Watch out Taco Loco. I think I may have just kicked your ass in our competition for best vegetarian tacos.
Oh, you didn’t know there was a competition going on?
Your head … er… hard candy… shell.
You’re in second place. And, don’t worry, I wouldn’t ever even try to make a better mushroom-tofu taco than the badboys you offer. Those are super good.
Almost as good as my sweet potato and black bean tacos.
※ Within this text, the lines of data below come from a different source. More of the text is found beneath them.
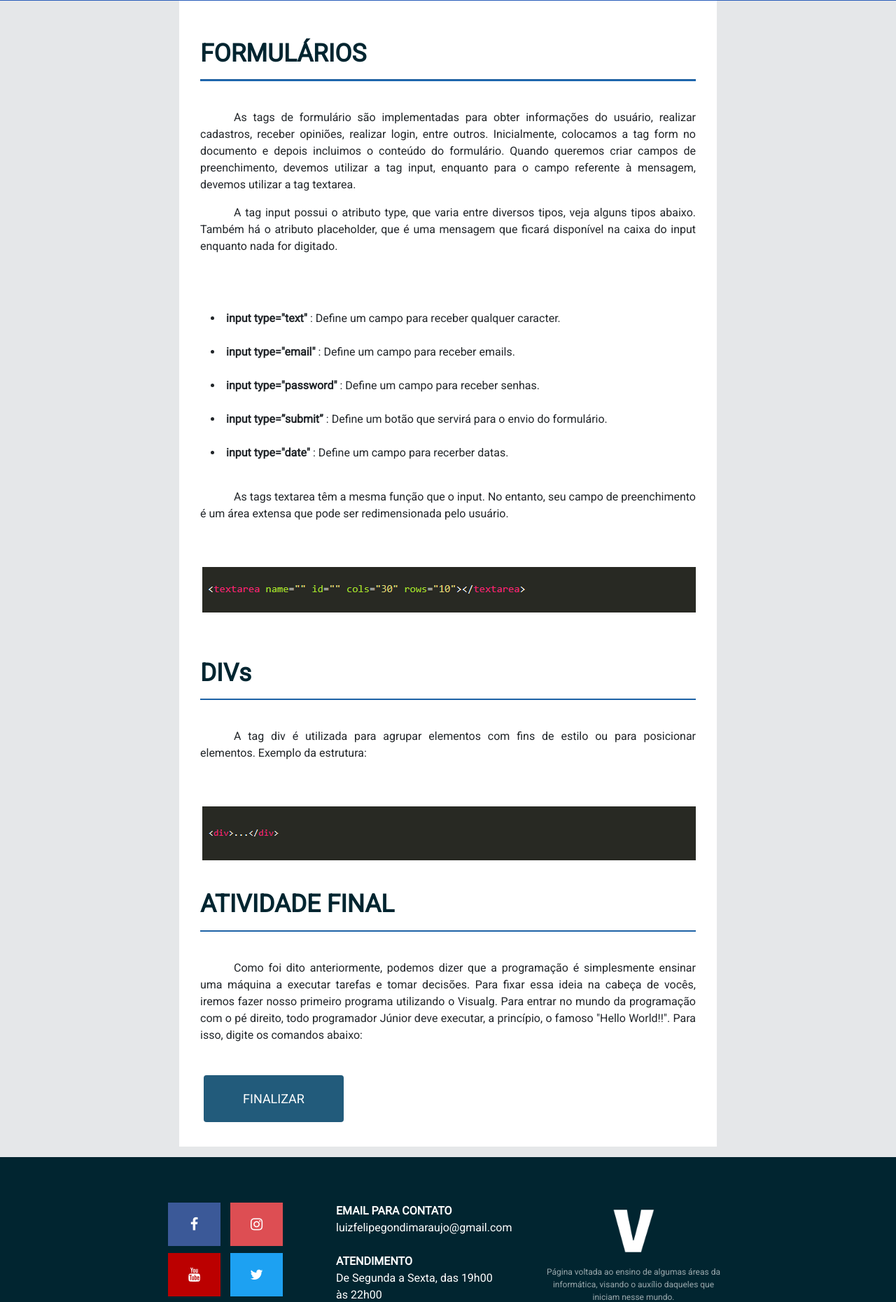
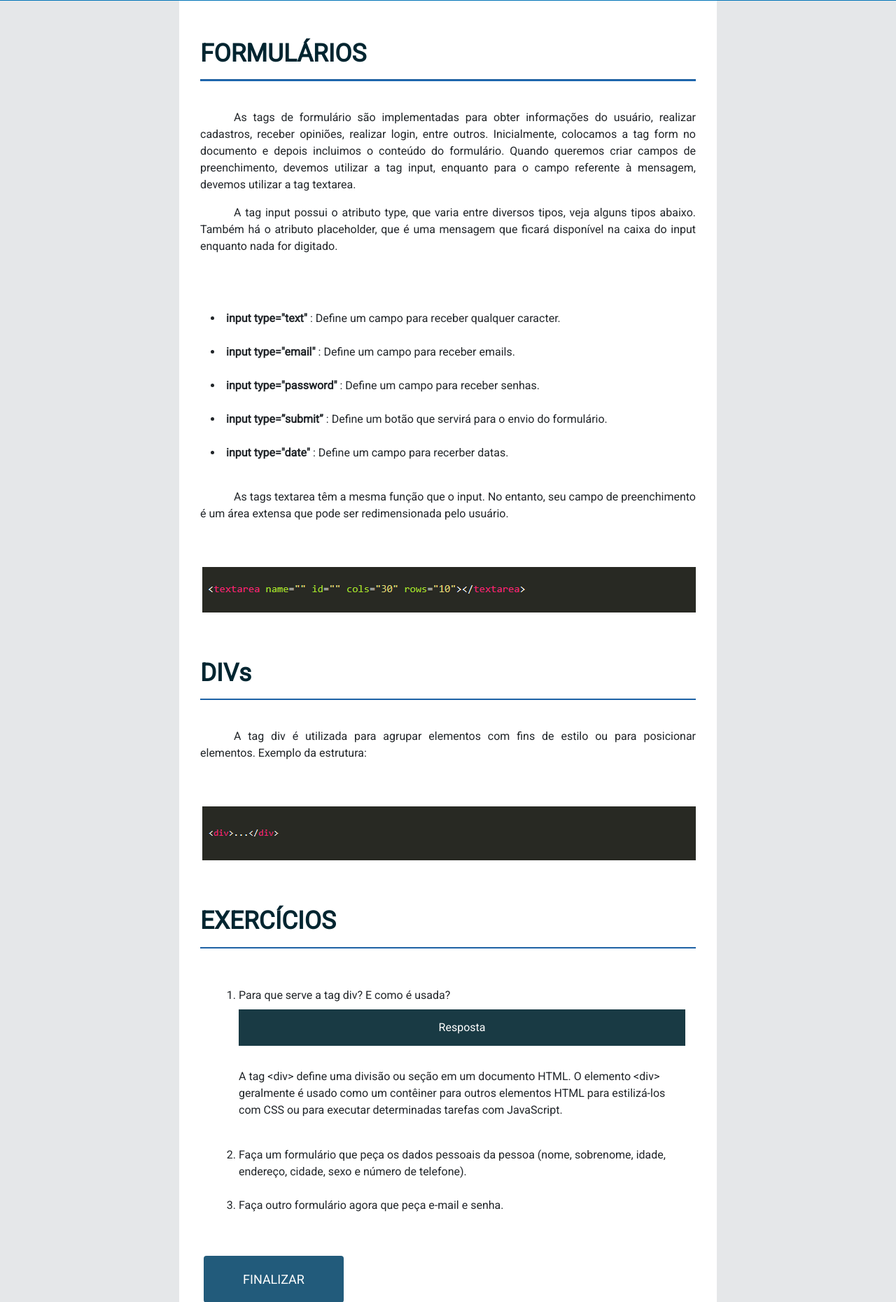
Before and after one commit to LuizFelipeGondim/project-with-flask, a Flask app: page /aula4-html in a window 1280 px wide. Shown: the part 390-2250 px from the top of the page at 70% size. Run offline with Flask 2, Linux system fonts and the light colour scheme; a user stored in the database is signed in; some libraries are stand-ins or nearby versions.

Commit message:
exercicios add

```diff
--- a/templates/cursos/aula4-html.html
+++ b/templates/cursos/aula4-html.html
@@ -4,7 +4,7 @@
 {% endblock title %}
 
 {% block content %}
-<section class="titulo_pag2" style="background-color: #295dba;">
+<section class="titulo_pag2" style="background-color: #0275b8;">
     <figure><img src="static/img/logo-web.png" style="width:300px; height: 300px; margin:auto"></figure>
     <h1>HTML</h1>
 </section>
@@ -43,7 +43,7 @@
 
         <figure class="highlight">
             <pre>
-                <img src="/static/img-curso/textarea.png" alt=""> <br/>
+                <img src="/static/img/img-curso/textarea.png" alt=""> <br/>
             </pre>
         </figure> <br/>
 
@@ -57,19 +57,33 @@
 
         <figure class="highlight">
             <pre>
-                <img src="/static/img-curso/div.png" alt=""> <br/>
+                <img src="/static/img/img-curso/div.png" alt=""> <br/>
             </pre>
         </figure> <br/>
 
-        <h1 class="titulo_curso">ATIVIDADE FINAL</h1>
+        <br/>
+        <h1 class="titulo_curso">EXERCÍCIOS</h1>
         <hr> <br/>
-        <div class="texto-curso">
-            <p> Como foi dito anteriormente, podemos dizer que a programação é simplesmente ensinar uma máquina a executar tarefas
-                e tomar decisões. Para fixar essa ideia na cabeça de vocês, iremos fazer nosso primeiro programa utilizando o Visualg.
-                Para entrar no mundo da programação com o pé direito, todo programador Júnior deve executar, a princípio, o famoso "Hello
-                World!!". Para isso, digite os comandos abaixo:</p>
-        </div><br/>
-        <a href="{{url_for('home')}}"><button class="button"><span>FINALIZAR</span></button></a>
+
+        <div class="lista-curso">
+            <ol>
+                <li>Para que serve a tag div? E como é usada?<br/>
+                    <button type="button" class="collapsible">Resposta</button>
+                    <div class="cont">
+                        <p> <br/> A tag &lt;div&gt; define uma divisão ou seção em um documento HTML.
+                            O elemento &lt;div&gt; geralmente é usado como um contêiner para outros elementos
+                            HTML para estilizá-los com CSS ou para executar determinadas tarefas com
+                            JavaScript.</p>
+                    </div></li> <br/>
+
+                <li>Faça um formulário que peça os dados pessoais da pessoa (nome, sobrenome, idade,
+                    endereço, cidade, sexo e número de telefone).</li> <br/>
+
+                <li>Faça outro formulário agora que peça e-mail e senha.</li> <br/>
+            </ol>
+        </div>
+
+        <a href="{{url_for('index')}}"><button class="button"><span>FINALIZAR</span></button></a>
     </div>
 </section>
 
```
So I was inspired to make these when I had some sweet potato black bean tacos at the farmer’s market a couple weeks ago. The Chef Shack was offering them and everything I’ve ever had from the Chef Shack – purveyor of fine foods such as bacon bratwursts with bacon ketchup and Indian-spiced mini doughnuts and a soft-shell crab sandwich with grilled ramps – has been exquisite, so I had high hopes. High hopes are dangerous though, especially when you finally get to watching those movies that everyone has raved about for over a decade (e.g. Pulp Fiction and Usual Suspects), and, apparently, also when you try sweet potato tacos from the Chef Shack. Don’t get me wrong. Like Pulp Fiction and Usual Suspects, they weren’t bad. And the portion was large, which I always like. But they definitely didn’t blow my mind or even knock my socks off. They didn’t even meet my expectations. The sweet potatoes were rather plainly cooked and pureed (think baby food) and the black beans were unseasoned (think canned). The guacamole and queso fresco were the best parts – hence their appearance in the recipe herein. The idea was so good though. My mission was clear.
Sweet Potato and Black Bean Tacos
Yield: 3-4 servings
1-2 large sweet potatoes (about 1.5 pounds), chopped into 1/2″ pieces
1/2 yellow onion, coarsely chopped
salt & pepper
1/4 teaspoon cumin
4 tablespoons olive oil, divided
1 cup black beans**
5 small radishes, coarsely chopped (about 1/2 cup)
1 clove garlic
1 hot red chile, seeds removed
1/2 cup coarsely chopped cilantro
1/4 cup fresh lime juice
1 avocado, sliced, or 1/2 cup guacamole
Preheat oven to 400 degrees. Toss chopped sweet potatoes and onion with 2 tablespoons olive oil and place on a baking sheet that fits them all in one layer. Season with salt, pepper, and cumin. Roast in oven for 30 minutes, flipping the vegetables about half-way through. Remove from the oven and let cool a bit.
In a food processor or blender, puree the garlic, chile, cilantro, and lime juice until blended. Drizzle in the remaining 2 tablespoons olive oil and add salt and pepper to taste. In a bowl, toss the black beans and radishes with the dressing.
To assemble the tacos, fill warmed tortillas with about a quarter cup of the sweet potatoes and onion, then the same portion of black beans and radishes, top with crumbled queso fresco and avocado slices or a dollop or three of guacamole.
Great date food! No – that was a joke. These are as messy as they are tasty. Which means v. messy.
* You might need a NY Times account to see the recipe. It’s a sweet potato and black bean salad recipe and sounds delicious. An account is free. (You don’t need an account for Sassy Radish though, and I think she includes Mr. Bittman’s recipe verbatim.)
** I have been on a dry beans kick lately, and the black beans I made for these tacos were delicious, so here’s where I tell you how it worked: (1) Rinse and drain dried black beans and then put them in a saucepan and cover with fresh, unsalted water. (You want about an inch or two more water than beans.) Bring water to boil and boil for 2 minutes. Turn off stove, cover the saucepan and let the beans soak for two hours. This is a presoaking shortcut. Alternatively, you could soak them overnight without using the stove at all. (2) Drain the beans and then put them back in the pan and cover them with fresh, unsalted water again. Bring to boil, cover, and simmer for 45 minutes (you can check them at about 30 minutes). (3) Don’t drain the water yet! Add 1 tablespoon salt and 1 teaspoon cumin seeds and/or 1 teaspoon dried oregano. Give the beans and seasoned water a stir and let the beans soak for about ten minutes. Drain and rinse. Now they are lightly seasoned and ready to go.